Answer found in protective cap of chromosomes
A leading Dartmouth researcher, working with The Melanoma Genetics Consortium, GenoMEL, an international research consortium, co-authored a paper published today in the Journal of the National Cancer Institute that proves longer telomeres increase the risk of melanoma.
“For the first time, we have established that the genes controlling the length of these telomeres play a part in the risk of developing melanoma,” said lead author of the study Mark Iles, PhD, School of Medicine at the University of Leeds (UK).
Telomeres are a part of the genome that function like the plastic caps of your shoelaces, which prevent the laces from fraying. Instead they protect the ends of chromosomes from environmental damage, such as exposure to smoke or sunlight, which can harm them.
“Telomere length plays a key role in survival of cells and shorter telomere lengths are associated with aging and cardiovascular disease along with many cancers,” said Christopher Amos, PhD, co-author and associate cancer center director for population sciences and interim deputy director at the Dartmouth-Hitchcock Norris Cotton Cancer Center, Lebanon, NH.
The GenoMEL study, conducted at the University of Leeds, looked at 11,108 melanoma cases and 13,933 control cases from Europe, Israel, United States, and Australia. It is the largest study to date to trace the genetic basis of telomere length in melanoma. It evaluated seven known or suspected genetic variations (also called SNPS) in a genome wide associate study (GWAS). It showed a strong association between telomere length and increased risk of melanoma.

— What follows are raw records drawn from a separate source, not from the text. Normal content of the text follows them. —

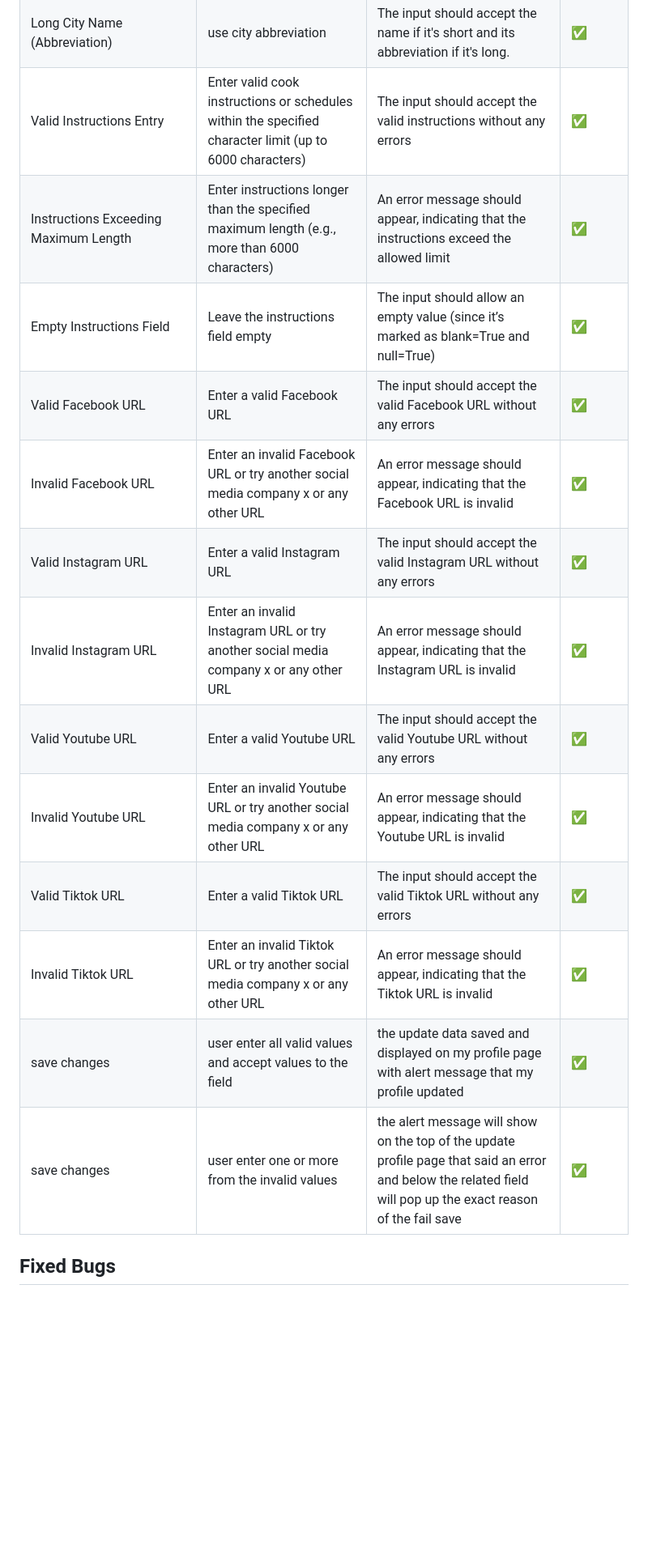
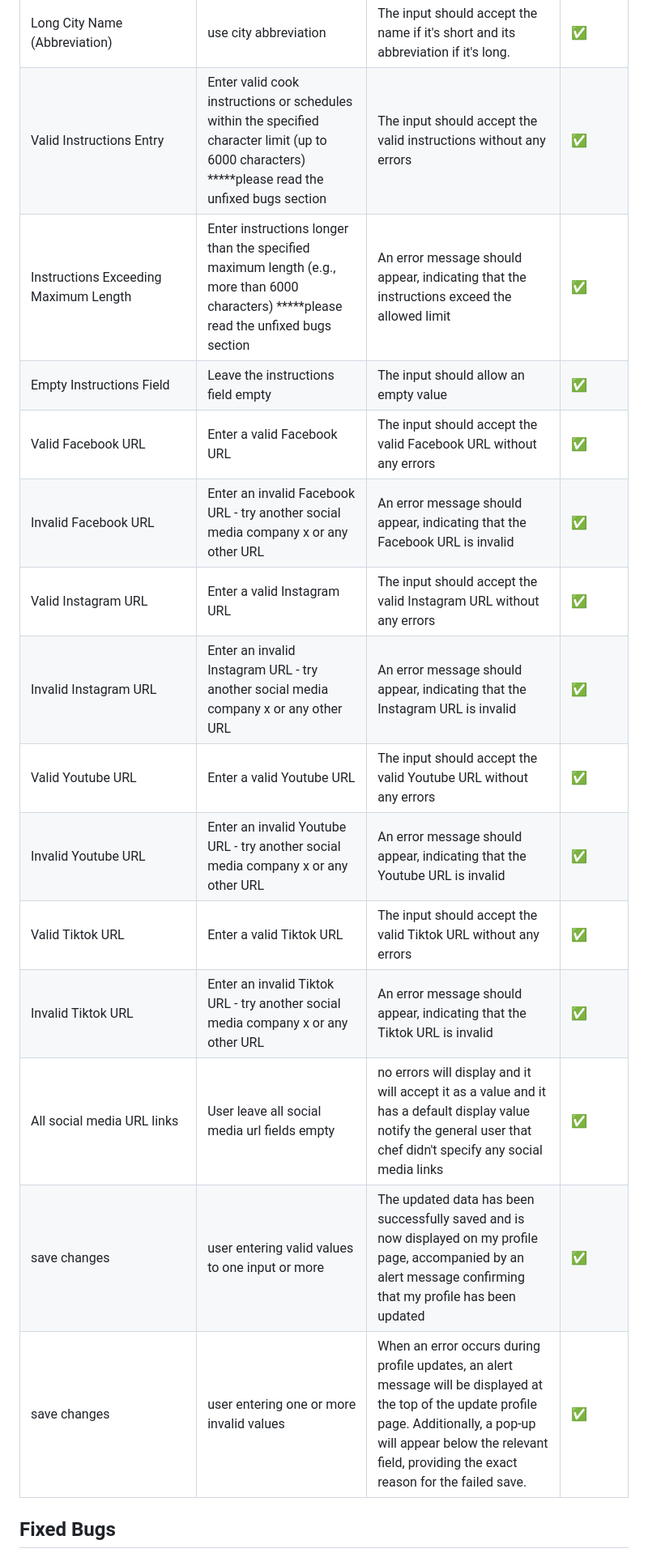
Before and after one commit to alakeldev/home-taste-app, a Markdown page: TESTING.md, the part around one of its changes. Shown at 81% size. GitHub-like rendering; blank space fills up the shorter version.

```diff
--- a/TESTING.md
+++ b/TESTING.md
@@ -175,19 +174,20 @@
 | Invalid City Entry    |  Enter a city name containing special characters   | An error message should appear, indicating that the city name should contain only letters | ✅  |
 | Empty City Field    | Leave the city field empty     | The input should allow an empty value (since it’s marked as blank=True and null=True) | ✅  |
 | Long City Name (Abbreviation)    | use city abbreviation    | The input should accept the name if it's short and its abbreviation if it's long. | ✅  |
-| Valid Instructions Entry     | Enter valid cook instructions or schedules within the specified character limit (up to 6000 characters)  | The input should accept the valid instructions without any errors | ✅  |
-|  Instructions Exceeding Maximum Length     | Enter instructions longer than the specified maximum length (e.g., more than 6000 characters)    |  An error message should appear, indicating that the instructions exceed the allowed limit | ✅  |
-| Empty Instructions Field       | Leave the instructions field empty    |The input should allow an empty value (since it’s marked as blank=True and null=True) | ✅  |
+| Valid Instructions Entry     | Enter valid cook instructions or schedules within the specified character limit (up to 6000 characters) *****please read the unfixed bugs section  | The input should accept the valid instructions without any errors | ✅  |
+|  Instructions Exceeding Maximum Length     | Enter instructions longer than the specified maximum length (e.g., more than 6000 characters) *****please read the unfixed bugs section   |  An error message should appear, indicating that the instructions exceed the allowed limit | ✅  |
+| Empty Instructions Field       | Leave the instructions field empty    | The input should allow an empty value | ✅  |
 | Valid Facebook URL     |  Enter a valid Facebook URL     |  The input should accept the valid Facebook URL without any errors | ✅  |
-| Invalid Facebook URL     |  Enter an invalid Facebook URL or try another social media company x or any other URL  |An error message should appear, indicating that the Facebook URL is invalid | ✅  |
+| Invalid Facebook URL     |  Enter an invalid Facebook URL - try another social media company x or any other URL  |An error message should appear, indicating that the Facebook URL is invalid | ✅  |
 | Valid Instagram URL   | Enter a valid Instagram URL  | The input should accept the valid Instagram URL without any errors | ✅  |
-| Invalid Instagram URL    | Enter an invalid Instagram URL or try another social media company x or any other URL     |  An error message should appear, indicating that the Instagram URL is invalid | ✅  |
+| Invalid Instagram URL    | Enter an invalid Instagram URL - try another social media company x or any other URL     |  An error message should appear, indicating that the Instagram URL is invalid | ✅  |
 | Valid Youtube URL     |  Enter a valid Youtube URL   | The input should accept the valid Youtube URL without any errors | ✅  |
-| Invalid Youtube URL        | Enter an invalid Youtube URL or try another social media company x or any other URL   |An error message should appear, indicating that the Youtube URL is invalid | ✅  |
+| Invalid Youtube URL        | Enter an invalid Youtube URL - try another social media company x or any other URL   |An error message should appear, indicating that the Youtube URL is invalid | ✅  |
 | Valid Tiktok URL     | Enter a valid Tiktok URL  | The input should accept the valid Tiktok URL without any errors | ✅  |
-| Invalid Tiktok URL     | Enter an invalid Tiktok URL or try another social media company x or any other URL     | An error message should appear, indicating that the Tiktok URL is invalid | ✅  |
-| save changes     | user enter all valid values and accept values to the field    | the update data saved and displayed on my profile page with alert message that my profile updated  | ✅  |
-| save changes     | user enter one or more from the invalid values    | the alert message will show on the top of the update profile page that said an error and below the related field will pop up the exact reason of the fail save | ✅  |
+| Invalid Tiktok URL     | Enter an invalid Tiktok URL - try another social media company x or any other URL     | An error message should appear, indicating that the Tiktok URL is invalid | ✅  |
+| All social media URL links     | User leave all social media url fields empty     | no errors will display and it will accept it as a value and it has a default display value notify the general user that chef didn't specify any social media links | ✅  |
+| save changes     | user entering valid values to one input or more  | The updated data has been successfully saved and is now displayed on my profile page, accompanied by an alert message confirming that my profile has been updated | ✅  |
+| save changes     | user entering one or more invalid values    | When an error occurs during profile updates, an alert message will be displayed at the top of the update profile page. Additionally, a pop-up will appear below the relevant field, providing the exact reason for the failed save. | ✅  |
 
 ## Fixed Bugs
 
```
Also changed, not shown: other parts of TESTING.md (+20 -21 lines).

“More research is needed to better understand the relationship between melanoma and telomeres, but learning more about how an individual's genetic telomere profile influences their risk developing melanoma may help us. It will improve our understanding of melanoma biology and gives us a target towards developing potential treatments as well as potentially helping shape advice on what behavioral changes people might make,” said Iles.
The research team created a score representing genetically-determined telomere length, based on all the established telomere associated genes and found that this score was associated with melanoma risk. The one in four people predicted to have the longest telomeres are at 30 percent increased risk of developing melanoma compared to those one in four predicted to have the shortest telomeres.
The explanation for why a longer telomere is connected to melanoma is not yet known. Researchers propose that having a longer telomere may delay a cellular aging process, which increases the likelihood cellular variation.
“This research is important because it suggests that abnormal cell life span could play a key role in the development of melanomas and that agents targeting cell proliferation could be valuable for reducing melanoma growth,” said Amos.
The Geisel School of Medicine at Dartmouth